But this first impression was, I am increasingly convinced, a mistake. The ending of the film does have an element of dissolution, but this is not the product of evading the question raised by what came before. It offers instead a very definite answer to that question.

The middle third of the film culminates in Chiron’s moment of self-discovery on the beach (with Kevin). At this point it can seem that Chiron has figured out who he is. The question of self-identity was raised earlier in the film in the context of Chiron being called a faggot and asking, in the heartbreaking manner of a child, “am I a faggot?” Juan’s answer — that he might be gay, but is not a faggot, and that he doesn’t need to know now if he is gay — sets up puberty as the obvious time at which Chiron will discover who he is. And the beach scene appears to confirm this. Then it can seem as if all that is left is the question of self-reliance: now that he knows who he is, will he be honest about it? Or will he cover up his true self with layers of deceit (not just to others, but also to himself)?

But to think in this way is to misunderstand the film. First, because it is only half the story. Chiron struggles not just with his sexual identity, but also with the question of whether he is hard or soft. By the normal standards, he is clearly soft (sensitive, withdrawn, not aggressive), though this is complicated by the fact that Kevin affirms to Chiron early in life that he (Kevin) knows Chiron is hard. And there is a toughness to Chiron that shouldn’t be overlooked.
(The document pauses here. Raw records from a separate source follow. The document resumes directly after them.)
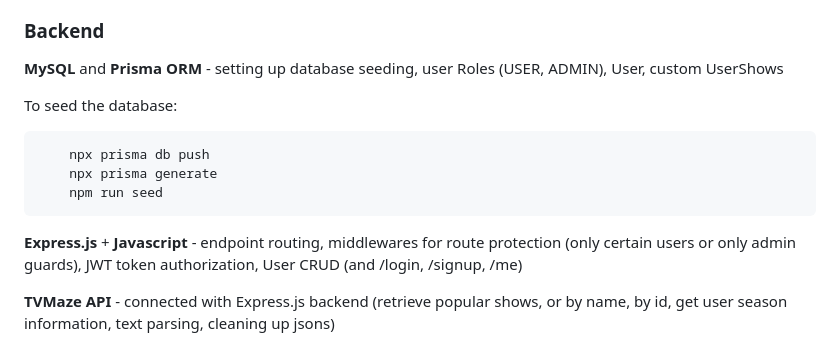
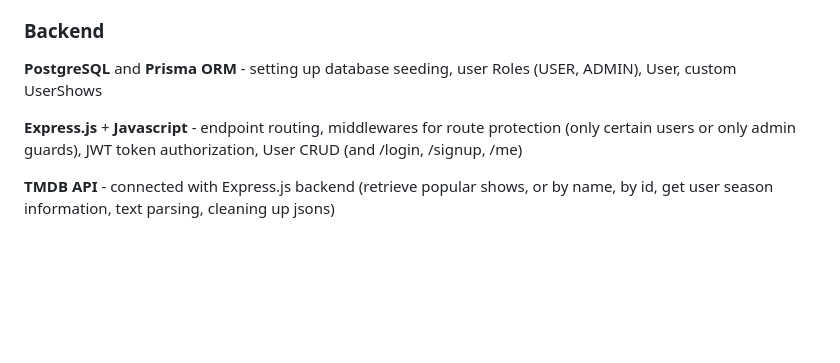
Before and after one commit to ciotirnaealexandru/flick-pick, a Markdown page: README.md, the part around one of its changes. GitHub-like rendering; blank space fills up the shorter version.

````diff
--- a/README.md
+++ b/README.md
@@ -103,16 +162,8 @@ The heart of the app is **“Decks”**, personalized bundles of shows similar t
 
 ### Backend
 
-**MySQL** and **Prisma ORM** - setting up database seeding, user Roles (USER, ADMIN), User, custom UserShows
-
-To seed the database:
-
-```bash
-    npx prisma db push
-    npx prisma generate
-    npm run seed
-```
+**PostgreSQL** and **Prisma ORM** - setting up database seeding, user Roles (USER, ADMIN), User, custom UserShows
 
 **Express.js** + **Javascript** - endpoint routing, middlewares for route protection (only certain users or only admin guards), JWT token authorization, User CRUD (and /login, /signup, /me)
 
-**TVMaze API** - connected with Express.js backend (retrieve popular shows, or by name, by id, get user season information, text parsing, cleaning up jsons)
+**TMDB API** - connected with Express.js backend (retrieve popular shows, or by name, by id, get user season information, text parsing, cleaning up jsons)
````
Also changed, not shown: other parts of README.md (+61 -2 lines).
Nonetheless, by the normal use of the term, and by general perception, Chiron is unambiguously soft.

Still, it might seem as if Chiron has a clear identity (black, gay, soft) that he can either embrace or deny. The ending of the film is designed to show us that this is too simplistic, and its dissoluteness is in service of that end. Chiron, in Atlanta, has made himself into someone hard, at least someone with the trappings of hardness, though several scenes indicate to us that the soft interior is not vanished. We also learn that “no one has touched” him since that night with Kevin. So a first pass reading of these changes is that Chiron has been dishonest with himself, has abandoned his knowledge of who he is. That is certainly the impression I got from the very first shot of the film’s final third. But it is a mistake, a mistake the film deliberately encourages in order more thoroughly to undermine it.

If it were truly the case that Chiron in Atlanta is living a lie, a denial of who he is, then the return to Miami to see Kevin again should be a cathartic stripping back of the lies with which he has gilded himself. But it is not. It is much more ambiguous.
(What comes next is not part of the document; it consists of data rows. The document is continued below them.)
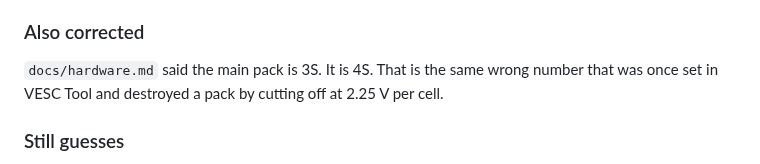
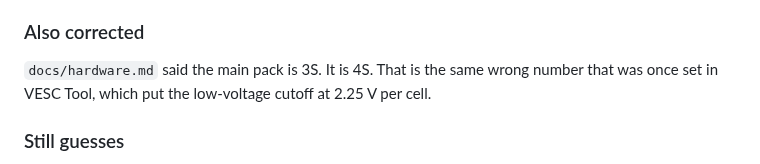
Before and after one commit to TheDjabra/doggobot, a Markdown page: build_log.md, the part around the change. GitHub-like rendering.

```diff
--- a/build_log.md
+++ b/build_log.md
@@ -1123,7 +1123,7 @@ does not create the container: that is coursework.
 ### Also corrected
 
 `docs/hardware.md` said the main pack is 3S. It is 4S. That is the same wrong number that was once
-set in VESC Tool and destroyed a pack by cutting off at 2.25 V per cell.
+set in VESC Tool, which put the low-voltage cutoff at 2.25 V per cell.
 
 ### Still guesses
 
```
Also changed, not shown: README.md (+1 -1 lines), docs/hardware.md (+1 -1 lines).
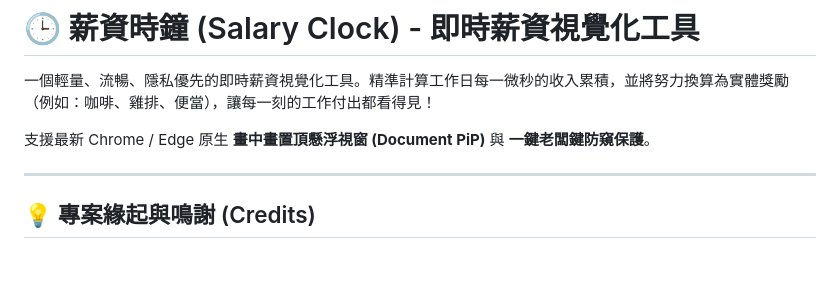
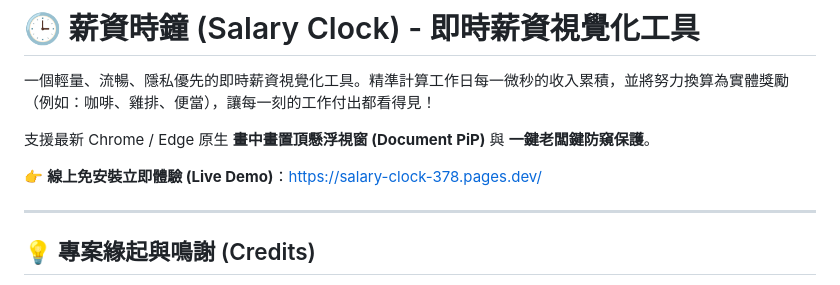
Before and after one commit to carbeso/salary-clock, a Markdown page: README.md, the part around the change. GitHub-like rendering; blank space fills up the shorter version.

Commit message:
docs: 於 README 增加 Cloudflare Pages 線上預覽連結

```diff
--- a/README.md
+++ b/README.md
@@ -3,6 +3,8 @@
 一個輕量、流暢、隱私優先的即時薪資視覺化工具。精準計算工作日每一微秒的收入累積，並將努力換算為實體獎勵（例如：咖啡、雞排、便當），讓每一刻的工作付出都看得見！
 
 支援最新 Chrome / Edge 原生 **畫中畫置頂懸浮視窗 (Document PiP)** 與 **一鍵老闆鍵防窺保護**。
+
+👉 **線上免安裝立即體驗 (Live Demo)**：[https://salary-clock-378.pages.dev/](https://salary-clock-378.pages.dev/)
 
 ---
 
```
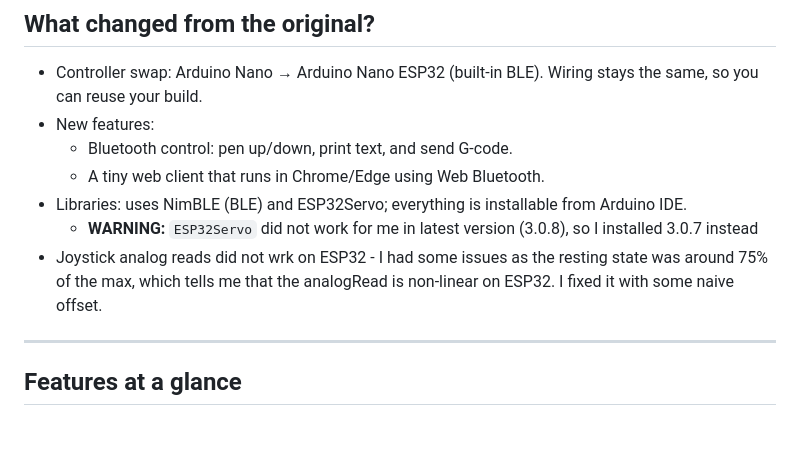
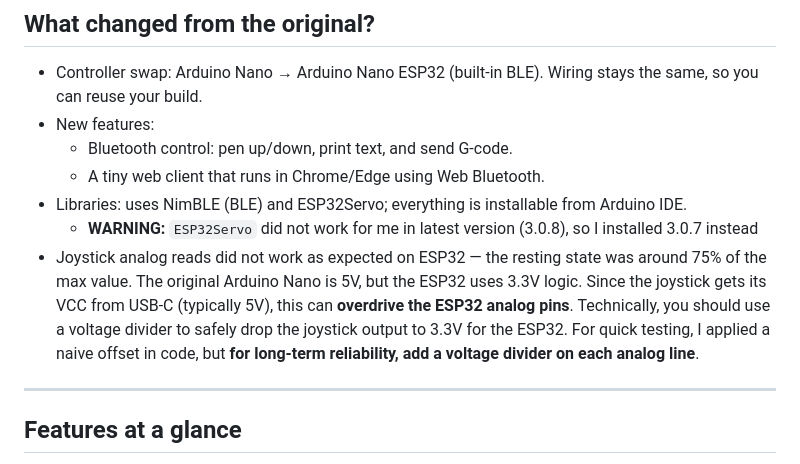
Before and after one commit to gpambrozio/hackpack-label-maker-ble-with-web, a Markdown page: README.md, the part around the change. GitHub-like rendering; blank space fills up the shorter version.

Commit message:
Warn about joystick overdrive

```diff
--- a/README.md
+++ b/README.md
@@ -38,7 +38,7 @@ This version swaps in an Arduino Nano ESP32 so it can talk over Bluetooth Low En
   - A tiny web client that runs in Chrome/Edge using Web Bluetooth.
 - Libraries: uses NimBLE (BLE) and ESP32Servo; everything is installable from Arduino IDE.
   - **WARNING:** `ESP32Servo` did not work for me in latest version (3.0.8), so I installed 3.0.7 instead
-- Joystick analog reads did not wrk on ESP32 - I had some issues as the resting state was around 75% of the max, which tells me that the analogRead is non-linear on ESP32. I fixed it with some naive offset.
+- Joystick analog reads did not work as expected on ESP32 — the resting state was around 75% of the max value. The original Arduino Nano is 5V, but the ESP32 uses 3.3V logic. Since the joystick gets its VCC from USB-C (typically 5V), this can **overdrive the ESP32 analog pins**. Technically, you should use a voltage divider to safely drop the joystick output to 3.3V for the ESP32. For quick testing, I applied a naive offset in code, but **for long-term reliability, add a voltage divider on each analog line**.
 
 ---
 
```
The basic reason is simple: human beings are not static, identity is not static. Chiron, in making his exterior hard, has changed himself. I do not mean that he is no longer fundamentally soft, but he is at least someone who, though, soft, has learned to survive in a world that demands that he be hard. Thus, when Kevin tells him that all of this is a lie, is false to who he is, it is not the voice of Chiron’s own self that speaks through Kevin. It is rather the cry of the past, of the Chiron of a decade ago. But the claim of our past selves on our present is always complicated, and cannot be trusted. The return to the old environment brings back old habits, old memories. It tempts Chiron to return to who he once was. But the attempt to be who one was previously is no less a lie than the attempt to be hard when one is soft.

Thus the ending of the film is ambiguous. Chiron goes to Kevin’s home, in a scene clearly meant to parallel the beach scene. But is this parallel to be read as a true parallel, or as a contrast? Is Chiron returning to who he truly is? Is he having a moment of rediscovery with Kevin? Or is he merely being tempted by a past that is no longer open to him? It could be either. One would need to know what happens next to be sure. What the end of the film does here is re-open the question, to throw Chiron back into a state of not knowing who he is, who he wants to be. The ending of the film is dissolute because Chiron himself is dissolute.